[Change listing data]

= Beginning of Section =

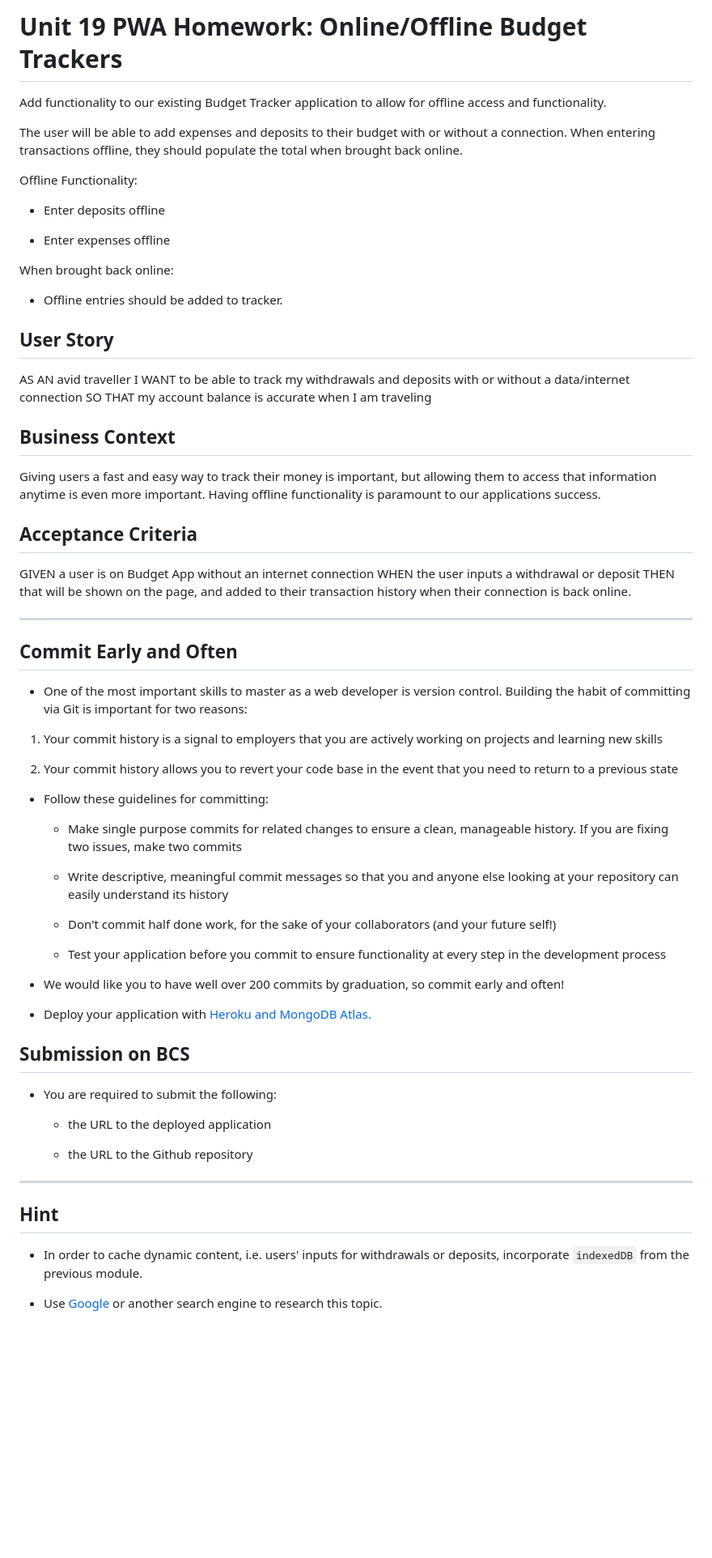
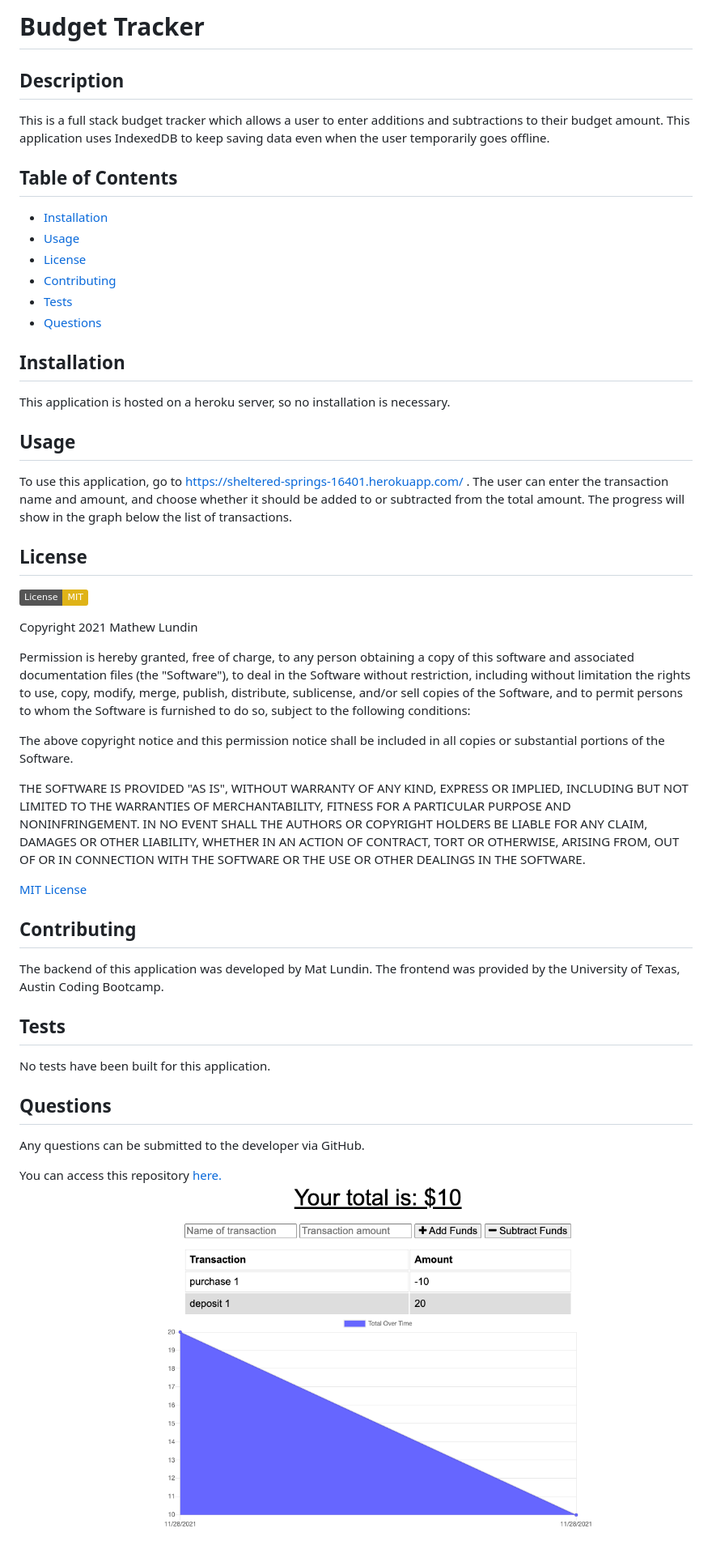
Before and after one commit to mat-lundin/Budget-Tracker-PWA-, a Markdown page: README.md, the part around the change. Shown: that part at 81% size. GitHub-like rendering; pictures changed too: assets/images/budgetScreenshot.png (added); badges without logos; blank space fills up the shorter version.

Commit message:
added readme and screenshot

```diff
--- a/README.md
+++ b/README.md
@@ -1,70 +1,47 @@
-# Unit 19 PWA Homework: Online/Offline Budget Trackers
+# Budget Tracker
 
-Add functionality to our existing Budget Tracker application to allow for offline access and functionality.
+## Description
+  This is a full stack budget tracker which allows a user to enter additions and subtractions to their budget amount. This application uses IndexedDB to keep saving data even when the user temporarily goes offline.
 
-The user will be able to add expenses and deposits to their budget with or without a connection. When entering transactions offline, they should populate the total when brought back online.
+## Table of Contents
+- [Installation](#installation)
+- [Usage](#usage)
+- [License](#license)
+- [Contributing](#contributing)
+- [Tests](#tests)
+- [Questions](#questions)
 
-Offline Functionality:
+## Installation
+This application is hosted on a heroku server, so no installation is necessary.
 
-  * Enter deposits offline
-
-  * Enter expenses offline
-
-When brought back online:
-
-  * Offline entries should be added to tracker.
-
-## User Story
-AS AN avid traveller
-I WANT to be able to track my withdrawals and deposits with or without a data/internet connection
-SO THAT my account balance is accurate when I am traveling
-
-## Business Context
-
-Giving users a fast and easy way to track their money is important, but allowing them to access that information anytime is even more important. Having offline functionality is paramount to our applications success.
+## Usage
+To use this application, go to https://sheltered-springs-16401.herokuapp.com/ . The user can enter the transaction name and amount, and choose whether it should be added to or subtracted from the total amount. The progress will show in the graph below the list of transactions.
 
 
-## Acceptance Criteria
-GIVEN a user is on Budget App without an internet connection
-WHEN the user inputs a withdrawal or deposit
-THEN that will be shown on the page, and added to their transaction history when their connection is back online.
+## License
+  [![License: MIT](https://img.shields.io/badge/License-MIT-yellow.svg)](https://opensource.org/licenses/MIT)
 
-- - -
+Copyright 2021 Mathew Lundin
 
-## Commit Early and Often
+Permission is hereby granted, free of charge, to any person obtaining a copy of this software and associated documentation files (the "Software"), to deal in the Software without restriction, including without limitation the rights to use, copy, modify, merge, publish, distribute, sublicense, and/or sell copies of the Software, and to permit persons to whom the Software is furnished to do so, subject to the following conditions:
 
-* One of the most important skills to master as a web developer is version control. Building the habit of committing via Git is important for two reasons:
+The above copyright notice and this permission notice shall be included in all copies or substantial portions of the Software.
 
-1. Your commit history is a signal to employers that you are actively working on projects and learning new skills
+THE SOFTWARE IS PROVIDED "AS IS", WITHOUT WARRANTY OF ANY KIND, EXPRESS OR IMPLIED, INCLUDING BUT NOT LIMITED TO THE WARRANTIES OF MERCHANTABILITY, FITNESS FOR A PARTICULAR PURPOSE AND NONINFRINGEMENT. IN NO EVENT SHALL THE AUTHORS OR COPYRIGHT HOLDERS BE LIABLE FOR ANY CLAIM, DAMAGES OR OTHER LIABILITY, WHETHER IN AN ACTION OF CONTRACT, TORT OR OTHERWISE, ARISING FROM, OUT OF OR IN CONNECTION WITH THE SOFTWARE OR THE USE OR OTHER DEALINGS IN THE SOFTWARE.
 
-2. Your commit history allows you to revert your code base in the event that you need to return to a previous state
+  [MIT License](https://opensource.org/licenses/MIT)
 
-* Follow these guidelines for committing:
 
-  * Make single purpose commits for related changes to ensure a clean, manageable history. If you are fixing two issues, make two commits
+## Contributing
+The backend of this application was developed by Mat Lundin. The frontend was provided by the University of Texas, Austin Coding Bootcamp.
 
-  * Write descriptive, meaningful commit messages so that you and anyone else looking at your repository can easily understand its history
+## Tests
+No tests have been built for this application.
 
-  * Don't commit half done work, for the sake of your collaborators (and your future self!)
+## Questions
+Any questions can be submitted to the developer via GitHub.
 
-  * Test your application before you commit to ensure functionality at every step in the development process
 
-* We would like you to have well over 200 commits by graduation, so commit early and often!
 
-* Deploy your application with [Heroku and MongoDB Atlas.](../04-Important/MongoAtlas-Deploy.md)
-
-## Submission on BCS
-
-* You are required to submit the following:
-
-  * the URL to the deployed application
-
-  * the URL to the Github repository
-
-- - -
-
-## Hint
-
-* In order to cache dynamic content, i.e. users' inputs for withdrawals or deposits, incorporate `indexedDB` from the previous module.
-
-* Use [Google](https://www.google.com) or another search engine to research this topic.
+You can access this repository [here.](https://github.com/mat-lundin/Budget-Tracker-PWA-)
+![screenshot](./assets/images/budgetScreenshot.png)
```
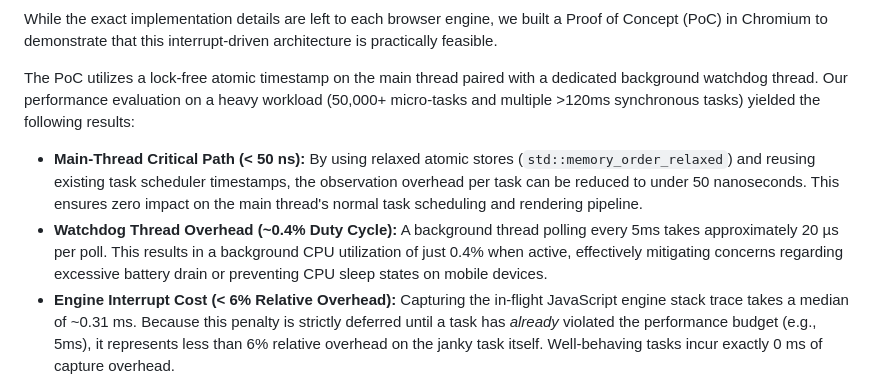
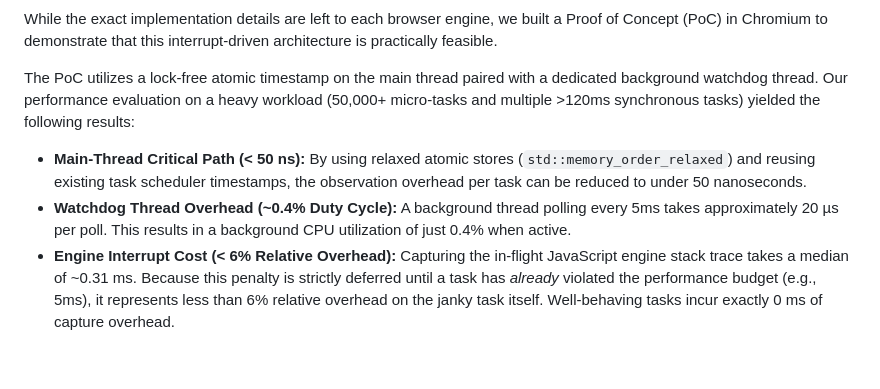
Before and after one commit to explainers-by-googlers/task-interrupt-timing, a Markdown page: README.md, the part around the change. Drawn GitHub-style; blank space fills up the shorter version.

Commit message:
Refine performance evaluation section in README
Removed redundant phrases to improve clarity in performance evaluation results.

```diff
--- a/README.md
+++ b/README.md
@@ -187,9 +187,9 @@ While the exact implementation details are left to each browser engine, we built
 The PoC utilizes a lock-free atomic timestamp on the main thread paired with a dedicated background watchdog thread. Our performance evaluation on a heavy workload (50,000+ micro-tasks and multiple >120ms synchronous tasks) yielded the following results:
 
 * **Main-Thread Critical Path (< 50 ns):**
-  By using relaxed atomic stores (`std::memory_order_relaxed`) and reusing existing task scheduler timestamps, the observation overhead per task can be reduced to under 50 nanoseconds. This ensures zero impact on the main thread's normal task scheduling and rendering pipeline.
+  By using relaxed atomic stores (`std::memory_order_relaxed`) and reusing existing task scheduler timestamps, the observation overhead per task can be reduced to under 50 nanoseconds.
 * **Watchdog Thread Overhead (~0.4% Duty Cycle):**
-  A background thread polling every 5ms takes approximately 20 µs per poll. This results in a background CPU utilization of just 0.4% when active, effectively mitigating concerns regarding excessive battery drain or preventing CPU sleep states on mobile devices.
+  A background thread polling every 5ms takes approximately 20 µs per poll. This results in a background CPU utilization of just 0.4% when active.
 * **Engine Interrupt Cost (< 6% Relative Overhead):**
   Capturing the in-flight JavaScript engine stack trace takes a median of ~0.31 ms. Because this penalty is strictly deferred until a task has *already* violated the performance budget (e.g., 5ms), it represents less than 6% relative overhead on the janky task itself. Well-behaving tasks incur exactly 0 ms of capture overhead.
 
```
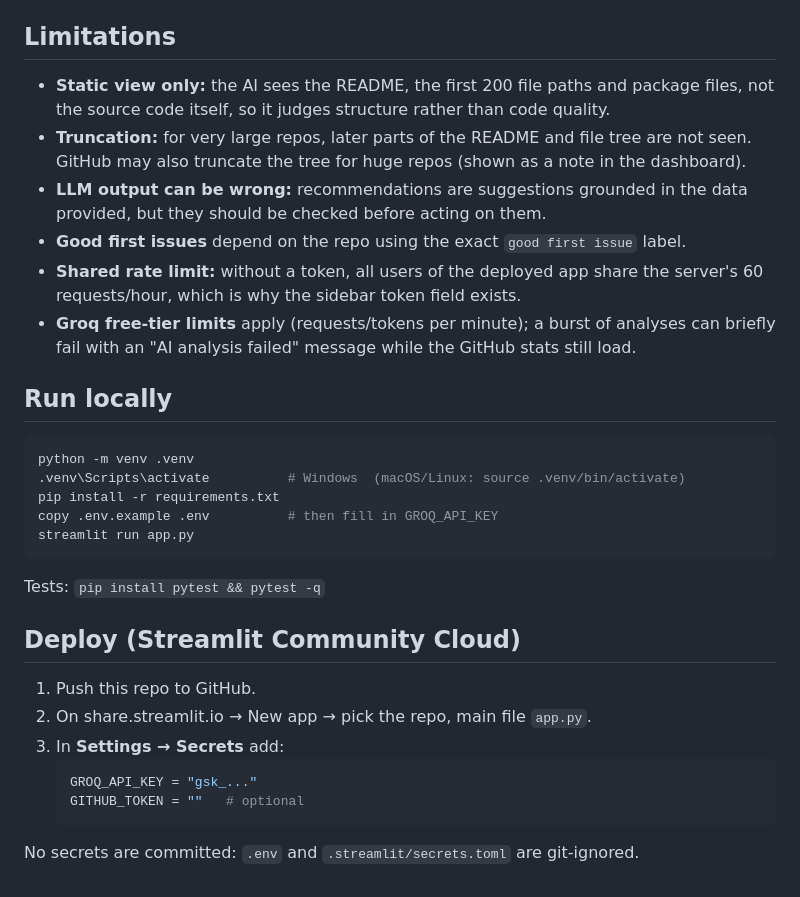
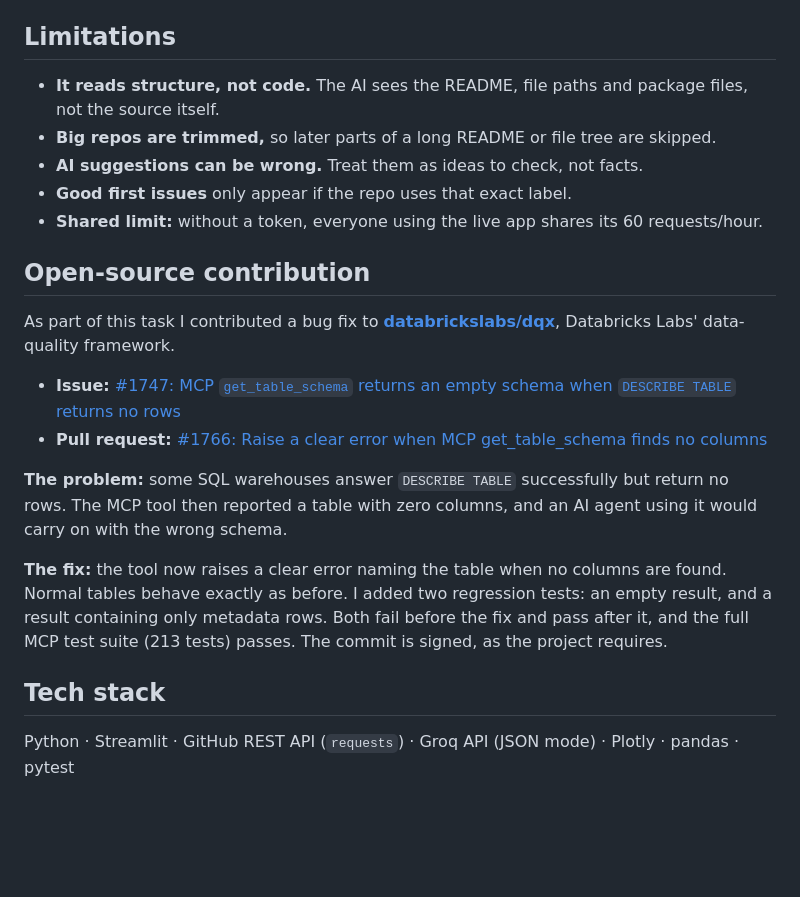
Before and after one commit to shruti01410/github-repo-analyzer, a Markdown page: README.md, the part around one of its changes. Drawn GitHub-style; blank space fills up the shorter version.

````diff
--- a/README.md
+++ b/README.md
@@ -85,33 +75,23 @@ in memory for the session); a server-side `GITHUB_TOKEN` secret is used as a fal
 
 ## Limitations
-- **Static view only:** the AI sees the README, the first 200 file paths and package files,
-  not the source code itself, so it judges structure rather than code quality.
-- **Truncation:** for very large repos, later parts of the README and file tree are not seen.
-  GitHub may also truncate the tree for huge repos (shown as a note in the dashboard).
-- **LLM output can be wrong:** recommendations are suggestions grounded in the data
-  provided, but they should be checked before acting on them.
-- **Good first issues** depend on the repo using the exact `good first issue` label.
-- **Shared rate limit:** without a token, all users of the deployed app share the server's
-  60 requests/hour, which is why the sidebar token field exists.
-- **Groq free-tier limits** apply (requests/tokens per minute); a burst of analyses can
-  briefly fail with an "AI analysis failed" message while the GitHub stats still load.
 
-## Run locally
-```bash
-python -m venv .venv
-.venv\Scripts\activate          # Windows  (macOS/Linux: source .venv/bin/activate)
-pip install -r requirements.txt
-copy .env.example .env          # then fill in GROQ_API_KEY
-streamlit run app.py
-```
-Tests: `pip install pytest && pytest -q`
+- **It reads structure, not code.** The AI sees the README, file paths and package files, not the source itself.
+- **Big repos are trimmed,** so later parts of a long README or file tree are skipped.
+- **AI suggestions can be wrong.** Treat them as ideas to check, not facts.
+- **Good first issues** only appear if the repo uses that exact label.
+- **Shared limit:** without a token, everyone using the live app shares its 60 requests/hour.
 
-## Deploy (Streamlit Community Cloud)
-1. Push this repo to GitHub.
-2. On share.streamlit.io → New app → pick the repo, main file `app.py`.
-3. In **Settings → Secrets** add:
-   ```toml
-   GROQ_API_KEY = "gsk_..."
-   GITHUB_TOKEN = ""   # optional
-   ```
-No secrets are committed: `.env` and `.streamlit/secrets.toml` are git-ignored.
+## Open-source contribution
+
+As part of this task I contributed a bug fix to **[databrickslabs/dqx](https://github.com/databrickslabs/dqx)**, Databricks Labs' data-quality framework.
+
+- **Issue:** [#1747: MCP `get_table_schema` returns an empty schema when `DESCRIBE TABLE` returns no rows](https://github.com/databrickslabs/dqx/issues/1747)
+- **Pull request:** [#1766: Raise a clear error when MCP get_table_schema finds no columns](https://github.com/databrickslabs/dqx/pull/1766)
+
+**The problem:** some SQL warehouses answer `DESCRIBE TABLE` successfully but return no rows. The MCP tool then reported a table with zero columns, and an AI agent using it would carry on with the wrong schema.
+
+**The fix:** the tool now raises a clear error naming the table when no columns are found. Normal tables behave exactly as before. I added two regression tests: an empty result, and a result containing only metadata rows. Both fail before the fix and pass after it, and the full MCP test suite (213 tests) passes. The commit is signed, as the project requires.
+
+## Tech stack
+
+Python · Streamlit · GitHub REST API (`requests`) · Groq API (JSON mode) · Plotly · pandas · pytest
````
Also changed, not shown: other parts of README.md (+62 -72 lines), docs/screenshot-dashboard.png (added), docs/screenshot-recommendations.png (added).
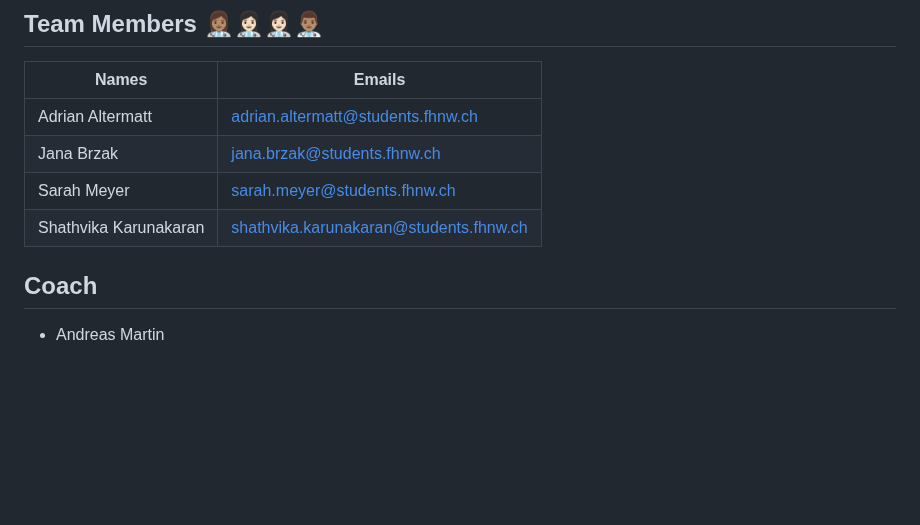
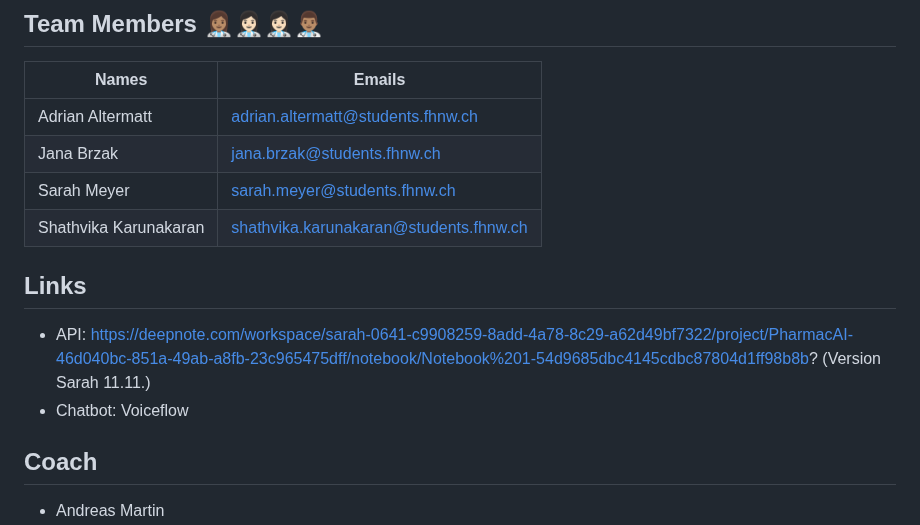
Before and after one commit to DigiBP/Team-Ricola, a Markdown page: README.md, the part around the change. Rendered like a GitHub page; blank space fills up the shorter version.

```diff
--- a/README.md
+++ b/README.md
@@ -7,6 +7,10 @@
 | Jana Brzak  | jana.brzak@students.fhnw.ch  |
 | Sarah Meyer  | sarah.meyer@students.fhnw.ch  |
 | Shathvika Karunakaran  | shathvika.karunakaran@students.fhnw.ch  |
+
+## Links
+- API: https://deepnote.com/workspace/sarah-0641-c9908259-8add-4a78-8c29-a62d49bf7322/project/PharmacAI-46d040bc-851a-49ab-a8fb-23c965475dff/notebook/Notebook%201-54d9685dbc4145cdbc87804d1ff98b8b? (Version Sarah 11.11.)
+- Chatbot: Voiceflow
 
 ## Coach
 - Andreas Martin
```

= End of Section =

Wherever the string "repository" appears in the entries above, return the line it appears on.

-  * Write descriptive, meaningful commit messages so that you and anyone else looking at your repository can easily understand its history
-  * the URL to the Github repository
+You can access this repository [here.](https://github.com/mat-lundin/Budget-Tracker-PWA-)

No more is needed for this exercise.